Iron painting tiehua
An iron painting depicting branches of flowering daisies, issuing from the ground, with long, slender leaves. The plant is made of a multitude of wrought-iron elements, which are crafted individually and bolted together. The painting is contained within a hardwood frame.

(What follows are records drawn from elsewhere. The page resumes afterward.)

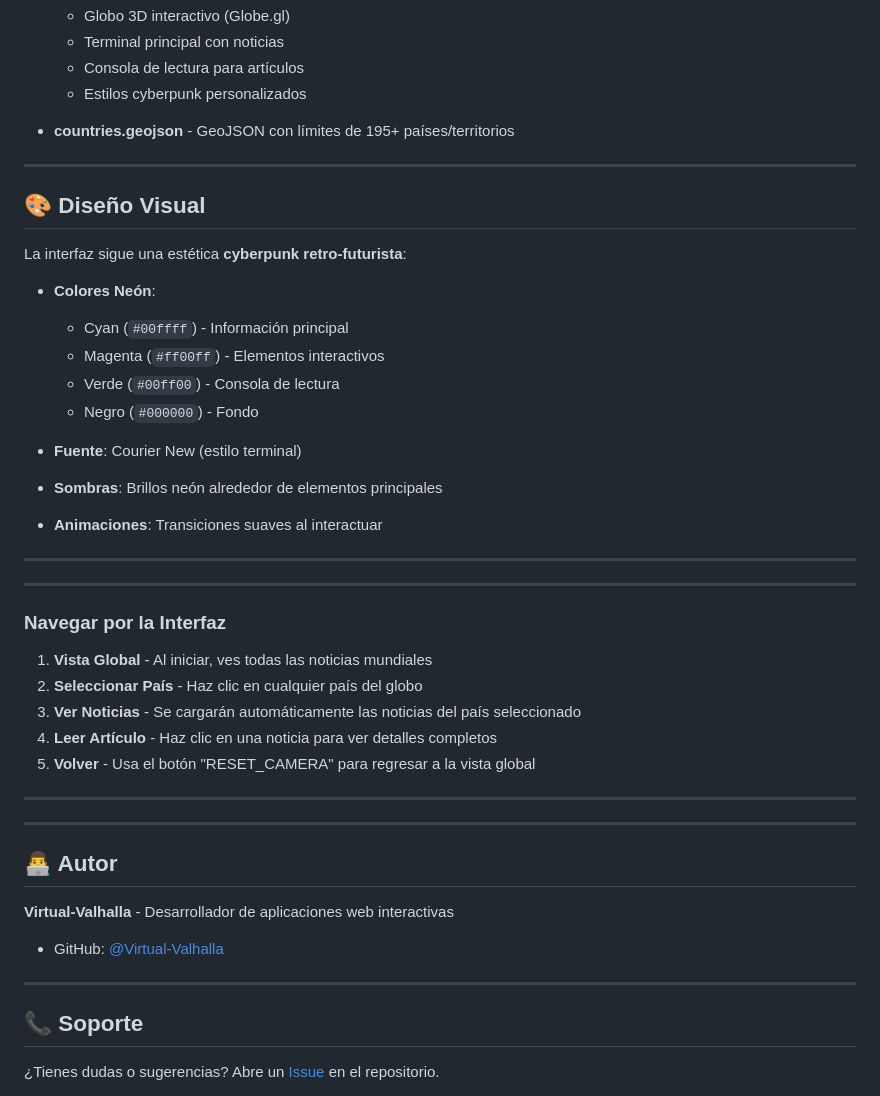
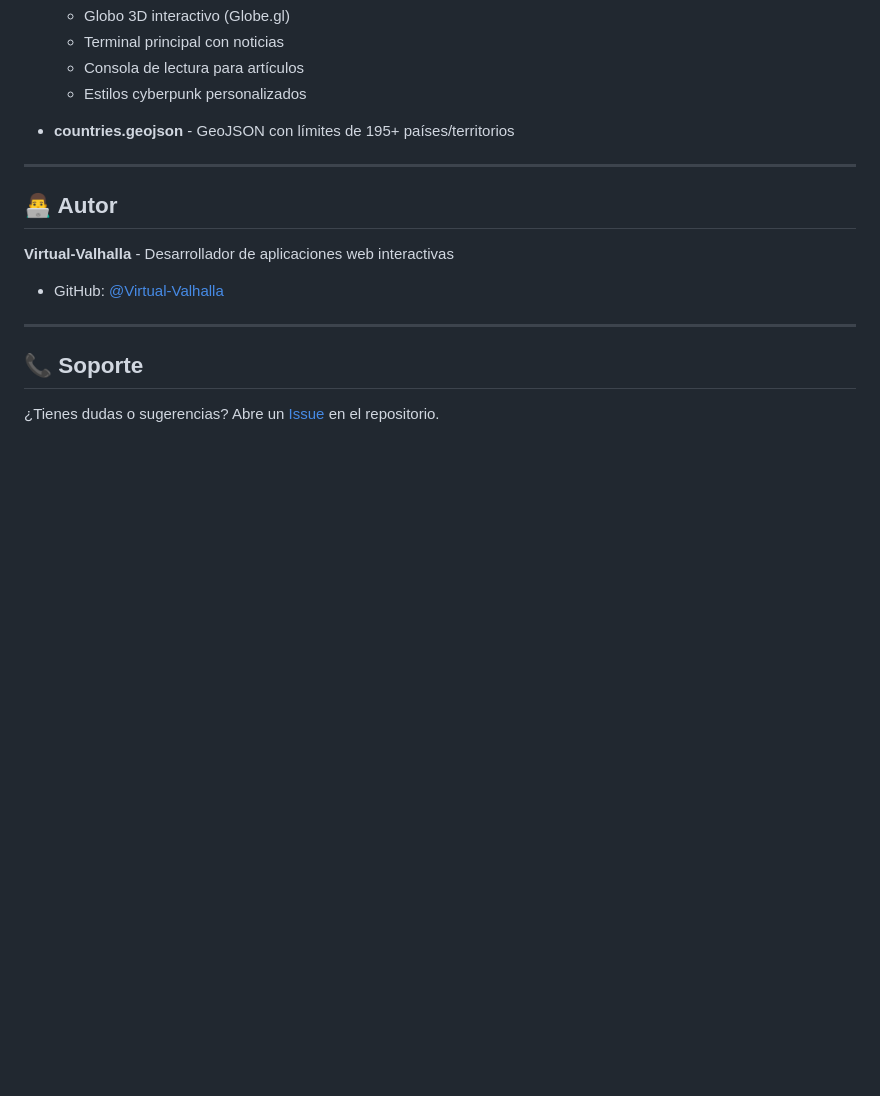
Before and after one commit to Virtual-Valhalla/News_globo, a Markdown page: README.md, the part around the change. GitHub-like rendering; blank space fills up the shorter version.

```diff
--- a/README.md
+++ b/README.md
@@ -102,38 +102,6 @@ News_globo/
 
 ---
 
-## 🎨 Diseño Visual
-
-La interfaz sigue una estética **cyberpunk retro-futurista**:
-
-- **Colores Neón**:
-  - Cyan (`#00ffff`) - Información principal
-  - Magenta (`#ff00ff`) - Elementos interactivos
-  - Verde (`#00ff00`) - Consola de lectura
-  - Negro (`#000000`) - Fondo
-
-- **Fuente**: Courier New (estilo terminal)
-- **Sombras**: Brillos neón alrededor de elementos principales
-- **Animaciones**: Transiciones suaves al interactuar
-
----
---------------------------------------------------------------------------------
-
-
-### Navegar por la Interfaz
-
-1. **Vista Global** - Al iniciar, ves todas las noticias mundiales
-2. **Seleccionar País** - Haz clic en cualquier país del globo
-3. **Ver Noticias** - Se cargarán automáticamente las noticias del país seleccionado
-4. **Leer Artículo** - Haz clic en una noticia para ver detalles completos
-5. **Volver** - Usa el botón "RESET_CAMERA" para regresar a la vista global
-
----
-
-
-
----
-
 ## 👨‍💻 Autor
 
 **Virtual-Valhalla** - Desarrollador de aplicaciones web interactivas
```
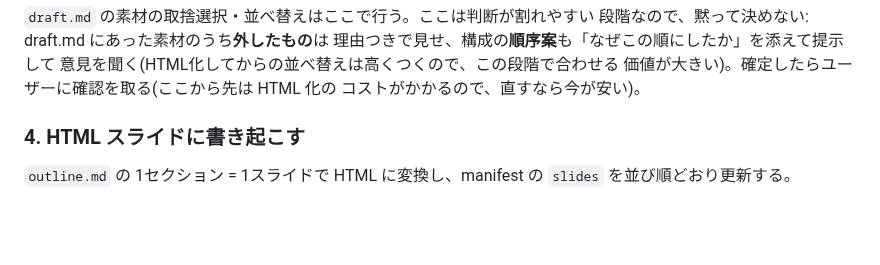
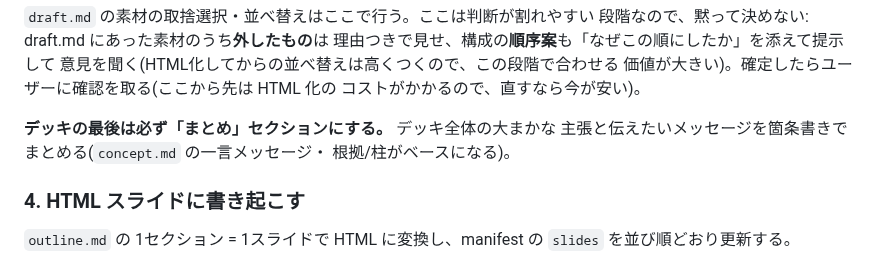
Before and after one commit to progfay/slidex, a Markdown page: CLAUDE.md, the part around the change. Drawn GitHub-style; blank space fills up the shorter version.

Commit message:
Require a closing summary slide in every deck's outline
Every deck's outline.md must end with a "まとめ" section recapping
the deck's overall claim and key message as bullet points, grounded
in concept.md's one-line message and pillars.

```diff
--- a/CLAUDE.md
+++ b/CLAUDE.md
@@ -93,6 +93,10 @@ draft.md 段階の対話で輪郭は見えているはずなので、ここで
 意見を聞く(HTML化してからの並べ替えは高くつくので、この段階で合わせる
 価値が大きい)。確定したらユーザーに確認を取る(ここから先は HTML 化の
 コストがかかるので、直すなら今が安い)。
+
+**デッキの最後は必ず「まとめ」セクションにする。** デッキ全体の大まかな
+主張と伝えたいメッセージを箇条書きでまとめる(`concept.md` の一言メッセージ・
+根拠/柱がベースになる)。
 
 ### 4. HTML スライドに書き起こす
 
```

The contrast between the dark iron and the lighter background results in a striking two-dimensional quality, equivalent to ink painting. The daisy (or Bellis perennis) originated from continental Europe and later became a common plant in Chinese gardens, where it was known as chuju, literally meaning ’adolescent chrysanthemums’. As a decorative motif, the daisy appears in some export porcelain wares, such as two Kangxi period (1662 – 1722) blue-and-white dishes, which are painted with a daisy flower on each lobe.1 Stylistically, this iron painting closely resembles an example in the collection of the British Museum illustrated by Jenyns, which is dated to the 18th century and forms part of a set of four such paintings, depicting the four seasons.2 A set of four iron paintings similarly depicting flowers or plant motifs is in the John Reilly Jr. collection, illustrated in The Romance of Chinese Art. 3 Four iron paintings from the Shanghai Museum were included in the exhibition The Chinese Scholar’s Studio: Artistic Life in the Late Ming Period in 1987.4

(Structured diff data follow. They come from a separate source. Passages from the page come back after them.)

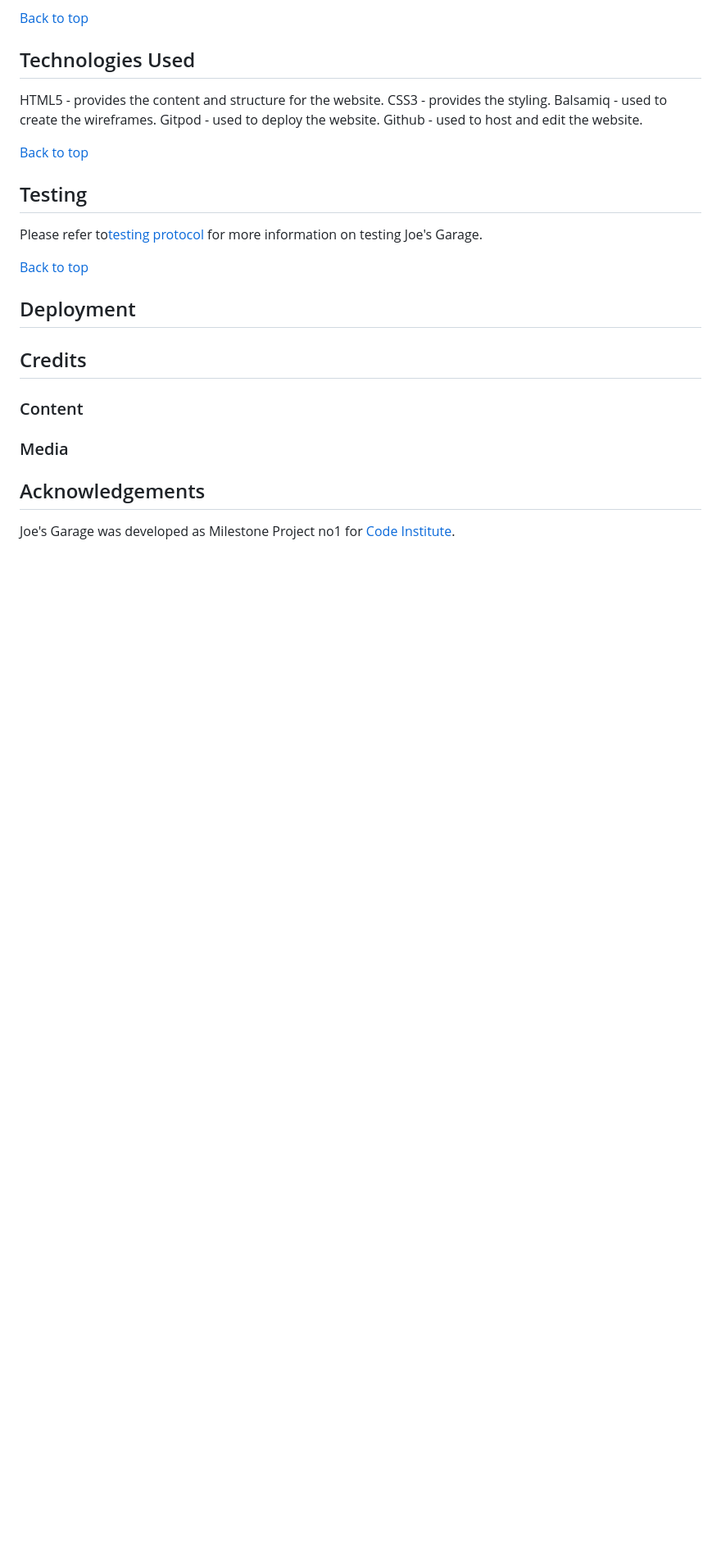
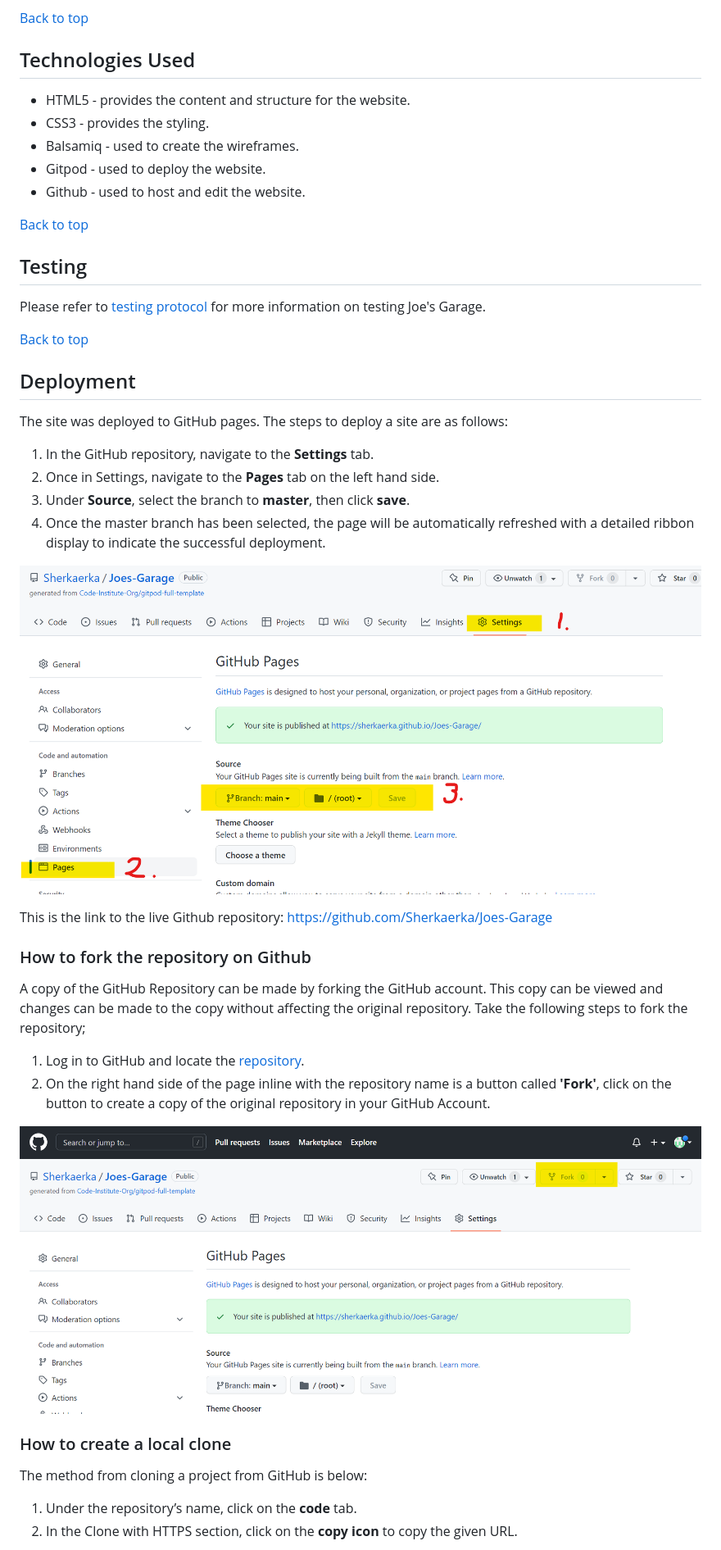
Before and after one commit to Sherkaerka/Joes-Garage, a Markdown page: README.md, the part around the change printed below. Shown: that part at 82% size. Drawn GitHub-style; pictures changed too: assets/readme-images/deploy.png (added), assets/readme-images/fork.png (added); blank space fills up the shorter version.

Commit message:
add the completed readme file

```diff
--- a/README.md
+++ b/README.md
@@ -195,28 +198,45 @@ Some possible improvements but not limited to:
 
 ## Technologies Used <a name="techused"></a>
 
-HTML5 - provides the content and structure for the website.
-CSS3 - provides the styling.
-Balsamiq - used to create the wireframes.
-Gitpod - used to deploy the website.
-Github - used to host and edit the website.
+* HTML5 - provides the content and structure for the website.
+* CSS3 - provides the styling.
+* Balsamiq - used to create the wireframes.
+* Gitpod - used to deploy the website.
+* Github - used to host and edit the website.
 
 [Back to top](#table-of-contents)
 
 ## Testing <a name="testing"></a>
 
-Please refer to[testing protocol]() for more information on testing Joe's Garage.
+Please refer to [testing protocol](./TESTING.md) for more information on testing Joe's Garage.
 
 [Back to top](#table-of-contents)
 
-## Deployment
+## Deployment <a name="deployment"></a>
 
-## Credits
+The site was deployed to GitHub pages. The steps to deploy a site are as follows:
 
-### Content
+1. In the GitHub repository, navigate to the **Settings** tab.
+2. Once in Settings, navigate to the **Pages** tab on the left hand side.
+3. Under **Source**, select the branch to **master**, then click **save**.
+4. Once the master branch has been selected, the page will be automatically refreshed with a detailed ribbon display to indicate the successful deployment.
 
-### Media
+![Deploy](./assets/readme-images/deploy.png)
 
-## Acknowledgements
+This is the link to the live Github repository: https://github.com/Sherkaerka/Joes-Garage
 
-Joe's Garage was developed as Milestone Project no1 for [Code Institute](https://codeinstitute.net "Code Institute").
+### How to fork the repository on Github <a name="fork"></a>
+
+A copy of the GitHub Repository can be made by forking the GitHub account. This copy can be viewed and changes can be made to the copy without affecting the original repository. Take the following steps to fork the repository;
+
+1. Log in to GitHub and locate the [repository](https://github.com/Sherkaerka/Joes-Garage).
+2. On the right hand side of the page inline with the repository name is a button called **'Fork'**, click on the button to create a copy of the original repository in your GitHub Account.
+
+![How to fork on Github](./assets/readme-images/fork.png)
+
+### How to create a local clone <a name="localclone"></a>
+The method from cloning a project from GitHub is below:
+
+1. Under the repository’s name, click on the **code** tab.
+2. In the Clone with HTTPS section, click on the **copy icon** to copy the given URL.
+
```
Also changed, not shown: other parts of README.md (+34 -0 lines), TESTING.md (added), assets/readme-images/clone.png (added).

- One dish was unearthed from the shipwreck ‘Wan Jiao no.1’, and another is in the collection of the Piu’er City Museum, online collection archive: http://www.pesbwg.com/clzl_nr.asp?id=1414
- Jenyns, R.S. and Watson, W. Chinese Art, vol. II, Phaidon, Oxford, 1980, p.104
- Hobson, R. L. The Romance of Chinese Art, 1929, Garden City Publishing, New York, pl. 46-6, p. 163
- Li, C. T. and Watt, J.C.Y. eds, The Chinese Scholar’s Studio: Artistic Life in the Late Ming Period-An Exhibition from the Shanghai Museum, Thames and Hudson, New York, 1987, no. 68, pp. 120-121